Laboratory heat guns are constructed with a motor-driven fan that blows air over an electrically heated filament. They are frequently used to dry glassware or to heat the upper parts of a distillation apparatus during distillation of high-boiling materials. The heating element in a heat gun typically becomes red-hot during use and, necessarily, cannot be enclosed. Also, the on-off switches and fan motors are not usually spark-free. For these reasons, heat guns almost always pose a serious spark hazard (see Chapter 5, section 5.G.1). They should never be used near open containers of flammable liquids, in environments where appreciable concentrations of flammable vapors may be present, or in hoods used to remove flammable vapors. Household hair dryers may be substituted for laboratory heat guns only if they have three-conductor line cords or are double-insulated. Any hand-held heating device of this type that will be used in a laboratory should have ground-fault circuit interrupter (GFCI) protection to ensure against electric shock.

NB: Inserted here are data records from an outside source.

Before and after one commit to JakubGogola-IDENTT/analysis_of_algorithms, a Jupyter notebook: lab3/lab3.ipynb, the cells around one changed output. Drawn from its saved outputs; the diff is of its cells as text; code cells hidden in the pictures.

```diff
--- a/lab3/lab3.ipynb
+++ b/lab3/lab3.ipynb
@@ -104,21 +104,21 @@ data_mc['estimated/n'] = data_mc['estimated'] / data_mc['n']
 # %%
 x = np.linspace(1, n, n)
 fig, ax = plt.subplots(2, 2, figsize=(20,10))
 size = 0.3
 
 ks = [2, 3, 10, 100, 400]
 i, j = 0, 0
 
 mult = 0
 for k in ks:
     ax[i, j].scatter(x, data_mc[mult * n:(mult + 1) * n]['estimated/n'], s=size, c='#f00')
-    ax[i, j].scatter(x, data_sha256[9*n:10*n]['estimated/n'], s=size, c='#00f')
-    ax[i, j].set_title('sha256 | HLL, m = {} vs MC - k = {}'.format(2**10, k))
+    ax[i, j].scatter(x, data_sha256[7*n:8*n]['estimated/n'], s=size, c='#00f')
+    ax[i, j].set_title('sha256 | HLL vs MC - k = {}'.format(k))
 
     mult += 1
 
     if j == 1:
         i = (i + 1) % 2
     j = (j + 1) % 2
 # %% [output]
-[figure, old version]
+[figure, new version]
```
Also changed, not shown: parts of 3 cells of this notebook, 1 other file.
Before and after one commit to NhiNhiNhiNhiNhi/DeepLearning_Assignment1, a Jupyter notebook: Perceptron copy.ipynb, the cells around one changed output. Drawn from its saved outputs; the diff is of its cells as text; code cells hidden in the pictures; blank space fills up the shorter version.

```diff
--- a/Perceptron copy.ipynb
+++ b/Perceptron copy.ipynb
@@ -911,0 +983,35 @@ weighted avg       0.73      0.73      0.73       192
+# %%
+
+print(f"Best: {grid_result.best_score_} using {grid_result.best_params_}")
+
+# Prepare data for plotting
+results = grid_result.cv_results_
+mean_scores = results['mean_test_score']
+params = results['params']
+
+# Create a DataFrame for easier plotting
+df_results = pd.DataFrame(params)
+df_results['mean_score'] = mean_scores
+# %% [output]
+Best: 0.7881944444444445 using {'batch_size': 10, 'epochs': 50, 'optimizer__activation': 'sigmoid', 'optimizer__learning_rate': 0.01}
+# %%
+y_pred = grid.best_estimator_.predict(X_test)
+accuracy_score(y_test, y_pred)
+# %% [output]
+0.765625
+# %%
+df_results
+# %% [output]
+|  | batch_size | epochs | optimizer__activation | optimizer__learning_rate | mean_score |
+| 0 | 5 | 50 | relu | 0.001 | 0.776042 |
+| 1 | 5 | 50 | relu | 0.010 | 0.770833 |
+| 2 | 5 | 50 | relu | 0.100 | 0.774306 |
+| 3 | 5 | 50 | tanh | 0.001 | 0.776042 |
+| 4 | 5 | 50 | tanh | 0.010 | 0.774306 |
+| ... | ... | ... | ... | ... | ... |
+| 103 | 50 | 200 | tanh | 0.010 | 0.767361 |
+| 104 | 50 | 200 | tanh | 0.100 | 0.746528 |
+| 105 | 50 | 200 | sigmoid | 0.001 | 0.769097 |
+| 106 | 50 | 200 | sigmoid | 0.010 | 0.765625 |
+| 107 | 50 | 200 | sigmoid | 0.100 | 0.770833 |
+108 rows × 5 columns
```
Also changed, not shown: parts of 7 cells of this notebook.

To avoid exposure to microwaves, ovens should never be operated with doors open. Wires and other objects should not be placed between the sealing surface and the door on the oven's front face. The sealing surfaces must be kept absolutely clean. To avoid electrical hazards, the oven must be grounded. If use of an extension cord is necessary, only a three-wire cord with a rating equal to or greater than that for the oven should be used. To reduce the risk of fire in the oven, samples must not be overheated. The oven must be closely watched when combustible materials are in it. Metal containers or metal-containing objects (e.g., stir bars) should not be used in the microwave, because they can cause arcing.
Generally, sealed containers should not be heated in the oven, because of the danger of explosion. If sealed containers must be used, their materials must be selected carefully and the containers properly designed. Commercially available microwave acid digestion bombs, for example, incorporate a Teflon sample cup, a self-sealing Teflon O-ring, and a compressible pressure-relief valve. The manufacturer's loading limits must not be exceeded. For such applications, the microwave oven should be properly vented using an exhaust system. Placing a large item such as an oven inside a fume hood is not recommended.
Heating a container with a loosened cap or lid poses a significant risk. Microwave ovens can heat material (e.g., solidified agar) so quickly that, even though container lids may be loosened to accommodate expansion, the lid can seat upward against the threads and containers can explode. Screw-caps must be removed from containers being microwaved. If the sterility of the contents must be preserved, screw-caps may be replaced with cotton or foam plugs.
The use of high-intensity ultrasound in the chemical laboratory has grown enormously during the past decade and has a diverse set of applications. Human exposure to ultrasound with frequencies of between 16 and 100 kilohertz (kHz) can be divided into three distinct categories: airborne conduction, direct contact through a liquid coupling medium, and direct contact with a vibrating solid.
Ultrasound through airborne conduction does not appear to pose a significant health hazard to humans. However, exposure to the associated high volumes of audible sound can produce a variety of effects, including fatigue, headaches, nausea, and tinnitus. When ultrasonic equipment is operated in the laboratory, the apparatus must be enclosed in a 2-cm-thick wooden box or in a box lined with acoustically absorbing foam or tiles to substantially reduce acoustic emissions (most of which are inaudible).
Direct contact of the body with liquids or solids subjected to high-intensity ultrasound of the sort used to promote chemical reactions should be avoided. (In contrast, ultrasound used for medical diagnostic imaging is relatively benign.) Under sonochemical conditions, cavitation is created in liquids, and it can induce high-energy chemistry in liquids and tissues. Cell death from